# TASK GOAL
Set down each entry again exactly as written.

# Revision comparison data

────────────────────

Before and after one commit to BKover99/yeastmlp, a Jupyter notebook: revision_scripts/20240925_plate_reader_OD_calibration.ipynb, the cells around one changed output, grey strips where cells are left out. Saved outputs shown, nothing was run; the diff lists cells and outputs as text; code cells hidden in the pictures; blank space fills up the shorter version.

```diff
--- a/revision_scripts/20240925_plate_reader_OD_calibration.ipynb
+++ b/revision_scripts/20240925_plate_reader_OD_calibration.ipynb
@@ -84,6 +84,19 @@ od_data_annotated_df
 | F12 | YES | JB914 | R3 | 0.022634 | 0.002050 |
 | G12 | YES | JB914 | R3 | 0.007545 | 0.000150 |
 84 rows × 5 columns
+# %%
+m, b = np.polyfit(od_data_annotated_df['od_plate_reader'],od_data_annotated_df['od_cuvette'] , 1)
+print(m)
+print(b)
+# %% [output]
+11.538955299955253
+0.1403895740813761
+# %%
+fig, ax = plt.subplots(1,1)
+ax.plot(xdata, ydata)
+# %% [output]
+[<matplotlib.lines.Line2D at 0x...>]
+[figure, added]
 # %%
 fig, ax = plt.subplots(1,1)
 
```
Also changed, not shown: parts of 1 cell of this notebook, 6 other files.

────────────────────

# COMPLETED TASK
Before and after one commit to BKover99/yeastmlp, a Jupyter notebook: revision_scripts/20240925_plate_reader_OD_calibration.ipynb, the cells around one changed output, grey strips where cells are left out. Saved outputs shown, nothing was run; the diff lists cells and outputs as text; code cells hidden in the pictures; blank space fills up the shorter version.

```diff
--- a/revision_scripts/20240925_plate_reader_OD_calibration.ipynb
+++ b/revision_scripts/20240925_plate_reader_OD_calibration.ipynb
@@ -84,6 +84,19 @@ od_data_annotated_df
 | F12 | YES | JB914 | R3 | 0.022634 | 0.002050 |
 | G12 | YES | JB914 | R3 | 0.007545 | 0.000150 |
 84 rows × 5 columns
+# %%
+m, b = np.polyfit(od_data_annotated_df['od_plate_reader'],od_data_annotated_df['od_cuvette'] , 1)
+print(m)
+print(b)
+# %% [output]
+11.538955299955253
+0.1403895740813761
+# %%
+fig, ax = plt.subplots(1,1)
+ax.plot(xdata, ydata)
+# %% [output]
+[<matplotlib.lines.Line2D at 0x...>]
+[figure, added]
 # %%
 fig, ax = plt.subplots(1,1)
 
```
Also changed, not shown: parts of 1 cell of this notebook, 6 other files.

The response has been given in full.